20160306 Should Singaporeans serve NS when SAF is not accountable for negligence?

I refer to “High Court strikes out lawsuit against SAF brought by family of dead NSF”.

The life of NSF Private Dominique Lee was cut short during his service to the country. Dominique had died from an allergic reaction to zinc chloride, a compound found in smoke grenades. During an exercise, six smoke grenades, 3 times above the safety limit., were used. Failure to observe safety protocols constitutes negligence.

Despite being negligent, SAF, Private Dominique’s PC and the chief safety officer of the exercise will get away scot free. This is because of a loophole in the Government Proceedings Act which allowed the judge to strike out the lawsuit. Singapore’s law has again failed to protect its citizens, another sad day for justice.

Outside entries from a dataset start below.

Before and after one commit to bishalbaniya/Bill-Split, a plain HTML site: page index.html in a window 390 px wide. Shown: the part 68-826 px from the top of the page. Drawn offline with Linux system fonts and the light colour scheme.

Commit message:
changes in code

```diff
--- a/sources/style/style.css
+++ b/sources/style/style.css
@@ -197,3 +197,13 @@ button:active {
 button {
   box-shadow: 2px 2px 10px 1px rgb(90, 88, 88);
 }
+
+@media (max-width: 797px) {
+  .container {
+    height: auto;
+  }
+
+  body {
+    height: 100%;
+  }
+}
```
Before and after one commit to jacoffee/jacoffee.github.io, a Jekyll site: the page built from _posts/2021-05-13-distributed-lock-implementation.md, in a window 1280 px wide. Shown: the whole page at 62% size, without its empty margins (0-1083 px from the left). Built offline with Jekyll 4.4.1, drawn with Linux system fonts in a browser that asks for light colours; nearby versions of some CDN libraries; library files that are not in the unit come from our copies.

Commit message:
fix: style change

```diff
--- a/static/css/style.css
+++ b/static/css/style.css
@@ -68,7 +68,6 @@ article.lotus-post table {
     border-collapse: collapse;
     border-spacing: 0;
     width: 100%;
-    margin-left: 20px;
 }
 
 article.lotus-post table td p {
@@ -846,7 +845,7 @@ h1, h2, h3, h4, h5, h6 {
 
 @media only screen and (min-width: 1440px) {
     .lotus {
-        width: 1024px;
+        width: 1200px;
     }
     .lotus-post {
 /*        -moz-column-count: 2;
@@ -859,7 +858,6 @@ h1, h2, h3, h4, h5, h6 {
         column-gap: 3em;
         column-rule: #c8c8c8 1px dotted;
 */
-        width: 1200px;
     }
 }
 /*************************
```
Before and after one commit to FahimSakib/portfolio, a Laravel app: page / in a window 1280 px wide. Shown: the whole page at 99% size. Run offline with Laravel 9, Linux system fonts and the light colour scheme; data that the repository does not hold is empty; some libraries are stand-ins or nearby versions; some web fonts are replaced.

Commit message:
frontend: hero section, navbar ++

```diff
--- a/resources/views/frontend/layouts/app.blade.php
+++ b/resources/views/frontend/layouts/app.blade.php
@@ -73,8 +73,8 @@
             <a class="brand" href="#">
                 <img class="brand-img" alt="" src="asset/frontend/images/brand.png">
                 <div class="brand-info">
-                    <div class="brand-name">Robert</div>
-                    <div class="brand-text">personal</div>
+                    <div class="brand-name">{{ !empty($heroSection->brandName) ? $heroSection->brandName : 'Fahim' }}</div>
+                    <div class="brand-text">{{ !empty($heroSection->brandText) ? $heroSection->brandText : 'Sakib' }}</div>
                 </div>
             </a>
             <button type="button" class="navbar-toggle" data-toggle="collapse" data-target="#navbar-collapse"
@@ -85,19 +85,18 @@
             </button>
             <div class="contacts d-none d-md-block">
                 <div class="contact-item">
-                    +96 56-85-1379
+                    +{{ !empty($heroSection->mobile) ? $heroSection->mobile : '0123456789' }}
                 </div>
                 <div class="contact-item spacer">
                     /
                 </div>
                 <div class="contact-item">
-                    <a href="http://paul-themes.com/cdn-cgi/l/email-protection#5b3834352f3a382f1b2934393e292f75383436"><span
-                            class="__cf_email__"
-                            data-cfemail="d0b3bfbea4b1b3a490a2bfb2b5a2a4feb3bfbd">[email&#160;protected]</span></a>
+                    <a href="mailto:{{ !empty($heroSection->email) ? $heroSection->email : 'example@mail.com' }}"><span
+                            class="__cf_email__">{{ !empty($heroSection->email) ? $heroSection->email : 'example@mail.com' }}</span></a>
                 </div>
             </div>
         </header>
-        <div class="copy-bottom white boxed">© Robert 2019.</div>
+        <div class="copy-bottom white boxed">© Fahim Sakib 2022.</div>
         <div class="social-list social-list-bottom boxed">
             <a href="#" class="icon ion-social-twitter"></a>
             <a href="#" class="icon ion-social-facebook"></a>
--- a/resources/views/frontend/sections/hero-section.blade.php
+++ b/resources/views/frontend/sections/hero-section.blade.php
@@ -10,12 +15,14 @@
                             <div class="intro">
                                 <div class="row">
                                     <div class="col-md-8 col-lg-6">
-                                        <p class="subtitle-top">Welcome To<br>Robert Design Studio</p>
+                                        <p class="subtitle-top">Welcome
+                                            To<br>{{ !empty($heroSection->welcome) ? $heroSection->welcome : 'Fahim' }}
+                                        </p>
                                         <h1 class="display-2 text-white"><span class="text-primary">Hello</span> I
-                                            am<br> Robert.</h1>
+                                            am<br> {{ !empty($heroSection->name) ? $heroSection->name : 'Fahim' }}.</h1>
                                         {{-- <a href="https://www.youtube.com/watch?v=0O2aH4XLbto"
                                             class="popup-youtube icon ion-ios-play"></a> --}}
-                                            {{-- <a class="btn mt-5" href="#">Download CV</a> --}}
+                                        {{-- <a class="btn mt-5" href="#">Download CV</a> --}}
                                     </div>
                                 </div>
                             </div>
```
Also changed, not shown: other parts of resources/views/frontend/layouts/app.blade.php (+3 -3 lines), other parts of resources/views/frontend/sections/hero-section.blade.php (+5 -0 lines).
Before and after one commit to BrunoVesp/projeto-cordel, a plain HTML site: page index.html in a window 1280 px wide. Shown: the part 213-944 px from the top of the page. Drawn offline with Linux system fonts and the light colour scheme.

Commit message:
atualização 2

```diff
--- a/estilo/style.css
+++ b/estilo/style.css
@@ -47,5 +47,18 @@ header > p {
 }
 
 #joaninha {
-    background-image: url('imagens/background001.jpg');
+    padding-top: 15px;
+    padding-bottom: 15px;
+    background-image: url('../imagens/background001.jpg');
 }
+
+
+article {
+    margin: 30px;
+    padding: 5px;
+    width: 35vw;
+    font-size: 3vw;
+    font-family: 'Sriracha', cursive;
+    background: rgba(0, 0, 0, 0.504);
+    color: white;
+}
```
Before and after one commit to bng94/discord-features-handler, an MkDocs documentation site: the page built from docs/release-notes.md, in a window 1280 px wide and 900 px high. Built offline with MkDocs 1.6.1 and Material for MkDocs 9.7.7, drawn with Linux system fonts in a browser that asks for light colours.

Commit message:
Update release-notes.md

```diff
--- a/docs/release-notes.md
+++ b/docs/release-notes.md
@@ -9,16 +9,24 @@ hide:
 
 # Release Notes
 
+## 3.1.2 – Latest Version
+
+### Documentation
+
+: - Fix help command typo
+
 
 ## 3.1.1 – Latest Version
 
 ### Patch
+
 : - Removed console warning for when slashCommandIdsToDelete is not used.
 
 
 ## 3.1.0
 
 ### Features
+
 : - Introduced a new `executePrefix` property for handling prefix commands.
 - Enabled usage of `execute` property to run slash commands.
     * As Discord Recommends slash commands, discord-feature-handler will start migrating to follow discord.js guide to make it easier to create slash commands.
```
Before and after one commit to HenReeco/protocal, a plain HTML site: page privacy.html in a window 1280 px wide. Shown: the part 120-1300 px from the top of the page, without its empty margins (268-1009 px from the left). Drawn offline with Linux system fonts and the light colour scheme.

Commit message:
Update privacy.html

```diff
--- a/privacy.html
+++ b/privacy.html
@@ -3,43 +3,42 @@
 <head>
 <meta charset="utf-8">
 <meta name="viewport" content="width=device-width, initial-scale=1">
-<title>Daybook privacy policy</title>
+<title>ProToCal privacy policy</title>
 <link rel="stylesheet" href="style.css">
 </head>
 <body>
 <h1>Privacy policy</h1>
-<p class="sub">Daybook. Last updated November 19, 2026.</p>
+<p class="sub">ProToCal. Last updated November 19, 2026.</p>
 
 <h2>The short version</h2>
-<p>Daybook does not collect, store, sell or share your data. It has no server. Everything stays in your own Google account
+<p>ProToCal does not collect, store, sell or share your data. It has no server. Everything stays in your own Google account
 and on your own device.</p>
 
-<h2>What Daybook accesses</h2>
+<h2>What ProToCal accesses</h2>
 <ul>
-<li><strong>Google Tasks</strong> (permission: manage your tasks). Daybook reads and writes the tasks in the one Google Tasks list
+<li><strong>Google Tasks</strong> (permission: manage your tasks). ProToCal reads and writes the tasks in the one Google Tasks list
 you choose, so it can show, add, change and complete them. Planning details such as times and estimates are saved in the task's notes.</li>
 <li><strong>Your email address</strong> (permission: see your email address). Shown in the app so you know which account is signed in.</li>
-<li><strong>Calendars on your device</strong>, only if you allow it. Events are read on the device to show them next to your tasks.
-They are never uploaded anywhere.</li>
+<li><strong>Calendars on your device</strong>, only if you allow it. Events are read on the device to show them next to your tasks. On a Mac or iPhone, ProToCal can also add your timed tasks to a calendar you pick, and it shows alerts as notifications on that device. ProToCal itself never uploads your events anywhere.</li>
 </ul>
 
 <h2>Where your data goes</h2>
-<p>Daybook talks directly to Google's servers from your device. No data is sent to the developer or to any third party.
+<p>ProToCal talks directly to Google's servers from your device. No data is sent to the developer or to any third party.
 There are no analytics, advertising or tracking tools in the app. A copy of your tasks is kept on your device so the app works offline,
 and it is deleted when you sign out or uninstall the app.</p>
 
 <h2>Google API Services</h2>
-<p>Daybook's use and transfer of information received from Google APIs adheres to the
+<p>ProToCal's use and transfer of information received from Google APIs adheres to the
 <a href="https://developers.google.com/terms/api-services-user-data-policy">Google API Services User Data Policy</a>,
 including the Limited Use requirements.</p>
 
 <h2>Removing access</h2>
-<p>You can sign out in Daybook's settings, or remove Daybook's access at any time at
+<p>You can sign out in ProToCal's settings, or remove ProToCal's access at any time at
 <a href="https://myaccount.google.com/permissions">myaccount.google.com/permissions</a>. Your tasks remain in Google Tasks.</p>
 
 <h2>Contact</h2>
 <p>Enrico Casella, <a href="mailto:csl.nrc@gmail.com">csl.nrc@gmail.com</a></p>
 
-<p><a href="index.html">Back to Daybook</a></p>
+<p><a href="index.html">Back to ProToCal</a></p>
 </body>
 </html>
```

This has grave implications for every male Singaporean, beyond the 2-year NS stint into reservist. We are now expected to pay a heavy price to serve our country under a you-die-your-own-business government.

Laws enacted by a one-party government serves to ensure minimum accountability and in this case, none. Is this not another sign of a morally-bankrupt government?

To rub salt into the wound, Captain Chia has said he “sincerely hopes that the family of the late Dominique will finally have closure over the matter and move on with their lives”. Closure when all those responsible for Dominique’s death are not held accountable? Should Captain Chia’s loved one be killed by the negligent action of another person, will Captain Chia be so forgiving if no one is held accountable?

Would the defendants not be held accountable if a white horse had been killed instead of NSF Dominique? Would Chia even dare to tell the white horse’s parents to move on with their lives?

A life has been lost through no fault of the NSF and the right thing for the government to do is issue a formal apology and compensate the family.

According to Judicial Commissioner Kannan Ramesh, the 3 defendants are “not liable to lawsuits for negligence for deaths if the acts are certified to be attributable to service”.

In layman’s terms, the SAF will not be held liable for negligence for deaths in a court of law. Should any father’s mother’s son be serving NS to defend our ‘home’ when the government will not be held responsible nor accountable for negligence resulting in death?

Advertisements
This entry was posted in NS. Bookmark the permalink.

Leave a Reply

Fill in your details below or click an icon to log in:

WordPress.com Logo

You are commenting using your WordPress.com account. Log Out / Change )

Twitter picture

You are commenting using your Twitter account. Log Out / Change )

Facebook photo

You are commenting using your Facebook account. Log Out / Change )

Google+ photo

You are commenting using your Google+ account. Log Out / Change )

Connecting to %s